According to a new survey millions of British tourists face several health risks are risking their health by not taking their vaccinations or anti malaria pills before they go abroad.
The study has revealed that around three million people have visited tropical countries on holiday over the last five years without taking the recommended vaccination.
Although malaria has claimed over a million lives worldwide each year, 16 per cent of British tourists who have visited countries where the disease is prevalent in the last five years, did not take anti malaria pills, with 12 per cent stopping taking them while still in that country.
It was found that seventeen per cent of people who did not take vaccinations nor had their child vaccinated were unaware of its need in the first place, with about 15 percent of people who have been on a tropical holiday failing to properly find out what precautions they should take before they left.
In fact 25 per cent of such people who neither took precautions or who stopped taking them while still in a malarial area did so because they felt they would not catch the disease. Complacency also seems to be a factor governing such actions in the Britons'.
21 per cent admit they decided to take their chances while another 21 per cent claimed that they simply did not believe they would catch a disease. !6 percent considered it pointless to take medication because of the brevity of their visit.
Some of the surprising aspects of this survey was the fact that 19 percent of these were experienced travellers and who therefore claimed that they knew how to avoid becoming ill.
Although the majority of holidaymakers claimed that they would prefer to be brought home for treatment in the event of their falling ill about nine percent of those who have been on a tropical holiday have not taken out travel insurance.
The most worrying factor was that the areas most commonly visited by travellers who do not take the recommended vaccinations are all high risk malaria zones according to the World Health Organisation including Africa, South East Asia and the Asian subcontinent.
According to Direct Line Travel Insurance spokesman Chris Price, 'The last decade has seen a steady increase in travel to Asia, Africa and South America - destinations where serious diseases, including malaria, are common.'
'Despite this, or maybe because of it, people are effectively gambling with their health. It is incredibly easy to contract malaria and the early symptoms can often be mistaken for flu.'

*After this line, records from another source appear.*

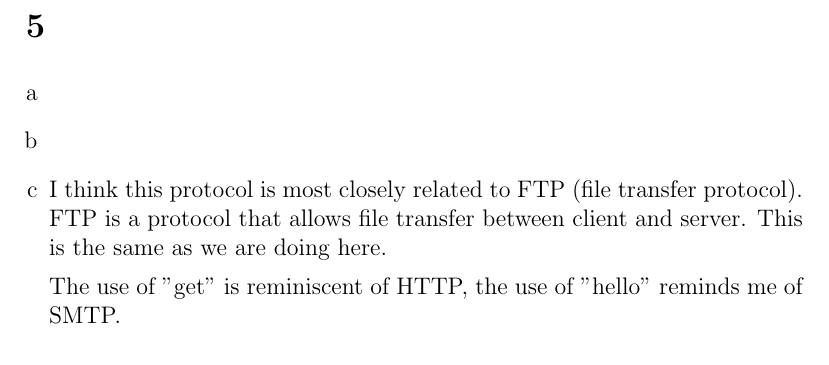
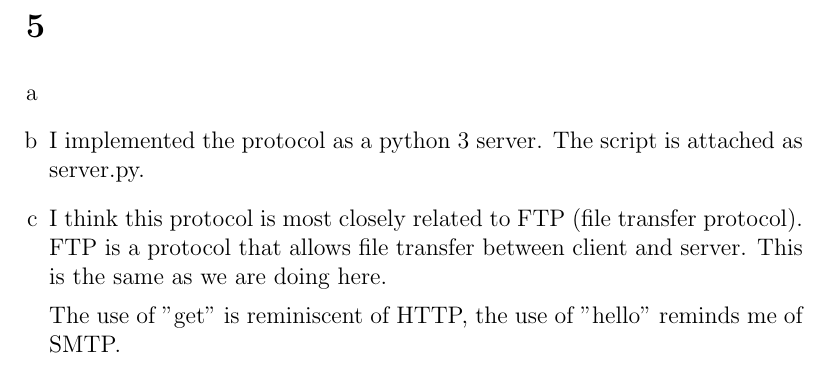
Before and after one commit to NetwerkenEnGedistribueerdeSystemen/NWI-IBC021_assignment1, a LaTeX document (answers/s4549775.tex): part of page 9 of 9, cut so that both start at the same text. Compiled offline with pdfLaTeX.

Commit message:
Reference the server script.

```diff
--- a/answers/s4549775.tex
+++ b/answers/s4549775.tex
@@ -197,6 +197,8 @@ traceroute to soest.hawaii.edu (128.171.151.230), 30 hops max, 60 byte packets
 \begin{enumerate}[a]
 	\item %a
 	\item %b
+	I implemented the protocol as a python 3 server. The script is attached as server.py.
+
 	\item %c
 	I think this protocol is most closely related to FTP (file transfer protocol). FTP is a protocol that allows file transfer between client and server. This is the same as we are doing here.
 
```
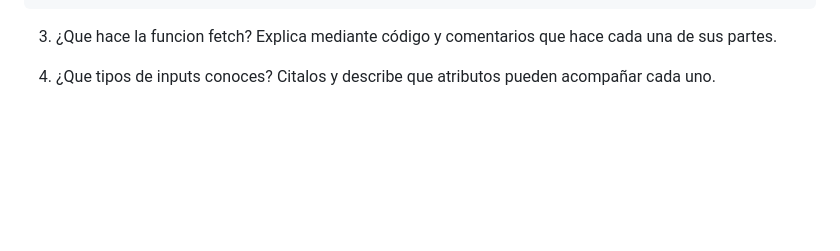
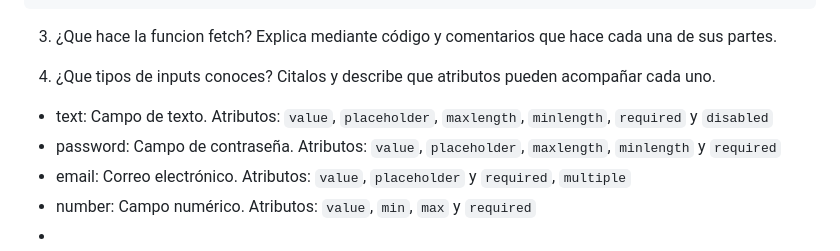
Before and after one commit to Malsgr/examen-recuperacion-lmsgi-2, a Markdown page: README.md, the part around the change. Drawn GitHub-style; blank space fills up the shorter version.

Commit message:
empezando ejer 4 teoria

```diff
--- a/README.md
+++ b/README.md
@@ -85,3 +85,9 @@ Promesa
 
 
 4. ¿Que tipos de inputs conoces? Citalos y describe que atributos pueden acompañar cada uno.
+
+- text: Campo de texto. Atributos: `value`, `placeholder`, `maxlength`, `minlength`, `required` y `disabled`
+- password: Campo de contraseña. Atributos: `value`, `placeholder`, `maxlength`, `minlength` y `required`
+- email: Correo electrónico. Atributos: `value`, `placeholder` y `required`, `multiple`
+- number: Campo numérico. Atributos: `value`, `min`, `max` y `required`
+-
```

'According to the Department of Health, almost 2,000 people return to the UK with malaria each year, and an average of nine people die from the disease.'